Synonyms
agrofuel industries
palm oil industries
mining
Date of publication
December 2000
Geographical focus

Land is the most important productive asset in agrarian societies such as Cambodia’s. Throughout Cambodian history, land ownership rights have varied with changes in government. In the period before French colonisation (pre-1863), when all land belonged to the sovereign, people were freely allowed to till unoccupied land and could cultivate as much as they liked. With French colonisation, a property-rights system was introduced in 1884. After Cambodia gained independence from France in 1953, a Western-style land ownership system continued until 1975, when the Khmer Rouge seized power and eliminated all private property rights. Land ownership rights were reintroduced in 1989, following the failure of the Khmer Rouge regime in 1979 and ten years of unsuccessful collectivised production. Within ten years of the reintroduction of private ownership and the redistribution of land, land issues have become one of the most sensitive economic, social, and political issues in Cambodia, demanding urgent solution. In the absence of comprehensive land-related data, this study extensively analyses secondary data and primary data from four large-scale surveys to better understand the magnitude of current land issues.

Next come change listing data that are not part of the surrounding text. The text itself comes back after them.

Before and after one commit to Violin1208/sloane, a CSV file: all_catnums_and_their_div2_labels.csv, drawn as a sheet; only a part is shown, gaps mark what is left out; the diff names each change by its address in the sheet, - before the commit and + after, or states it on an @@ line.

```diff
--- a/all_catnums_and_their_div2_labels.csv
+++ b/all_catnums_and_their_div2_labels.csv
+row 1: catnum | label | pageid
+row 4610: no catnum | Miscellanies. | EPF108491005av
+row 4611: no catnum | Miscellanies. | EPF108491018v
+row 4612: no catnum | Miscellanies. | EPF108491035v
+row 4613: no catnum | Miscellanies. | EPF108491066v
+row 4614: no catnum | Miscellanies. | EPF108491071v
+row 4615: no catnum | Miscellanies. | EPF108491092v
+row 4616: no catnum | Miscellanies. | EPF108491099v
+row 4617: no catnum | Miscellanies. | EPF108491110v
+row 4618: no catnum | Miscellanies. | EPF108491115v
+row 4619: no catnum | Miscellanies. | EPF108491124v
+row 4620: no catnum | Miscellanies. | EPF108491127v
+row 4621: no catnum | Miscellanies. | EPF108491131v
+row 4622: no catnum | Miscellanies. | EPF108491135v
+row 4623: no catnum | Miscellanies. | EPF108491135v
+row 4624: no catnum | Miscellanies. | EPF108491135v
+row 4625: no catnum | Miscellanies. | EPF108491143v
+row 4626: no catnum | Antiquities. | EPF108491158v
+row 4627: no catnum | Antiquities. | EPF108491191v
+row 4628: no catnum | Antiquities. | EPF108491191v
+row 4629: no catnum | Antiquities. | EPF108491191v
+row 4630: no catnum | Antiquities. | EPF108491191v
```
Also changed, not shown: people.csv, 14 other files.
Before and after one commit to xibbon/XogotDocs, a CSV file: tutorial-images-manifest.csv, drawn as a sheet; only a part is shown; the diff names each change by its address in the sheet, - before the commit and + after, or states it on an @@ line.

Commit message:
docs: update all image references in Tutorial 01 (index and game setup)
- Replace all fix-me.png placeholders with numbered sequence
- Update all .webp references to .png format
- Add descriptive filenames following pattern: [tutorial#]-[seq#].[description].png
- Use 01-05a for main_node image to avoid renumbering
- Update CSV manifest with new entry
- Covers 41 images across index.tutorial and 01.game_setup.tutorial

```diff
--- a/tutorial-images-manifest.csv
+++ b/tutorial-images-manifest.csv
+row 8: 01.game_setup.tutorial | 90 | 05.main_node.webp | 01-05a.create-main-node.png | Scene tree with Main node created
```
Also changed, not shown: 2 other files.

Based on this analysis, it appears that most of Cambodians own at least some land, but only a small proportion of the population has official land titles. Over 70 to 80 percent of the total rural population possesses agricultural land acquired in different ways (government distribution, gifts from relatives/friends, purchase, or clearance of unused land), but only 1 percent has legal title to their land. The average size of agricultural holdings in Cambodia is quite small (only about 1 hectare per family) and distribution is highly unequal. Female-headed households generally have smaller holdings than male-headed households. About 40 to 50 percent of the landless and marginal landholders possess only about 10 to 15 percent of all agricultural land in rural areas. The estimated Gini coefficients of land concentration range from 0.47 to 0.66 for the different surveys that target different population groups. Even though only a very small proportion of the population has official title to their land, people have been actively transferring land (their only productive asset) on the market. Not only has private property changed hands, but also common property, such as forestry and fishery resources (state property), has been actively transferred to private use as concessions or for long-term investment. In the concluding chapter, the study draws some policy implications and proposes some suggestions for the improvement of future studies of land issues. The suggestions include questions to be answered in future research, as well as specific items to include in future survey questionnaires.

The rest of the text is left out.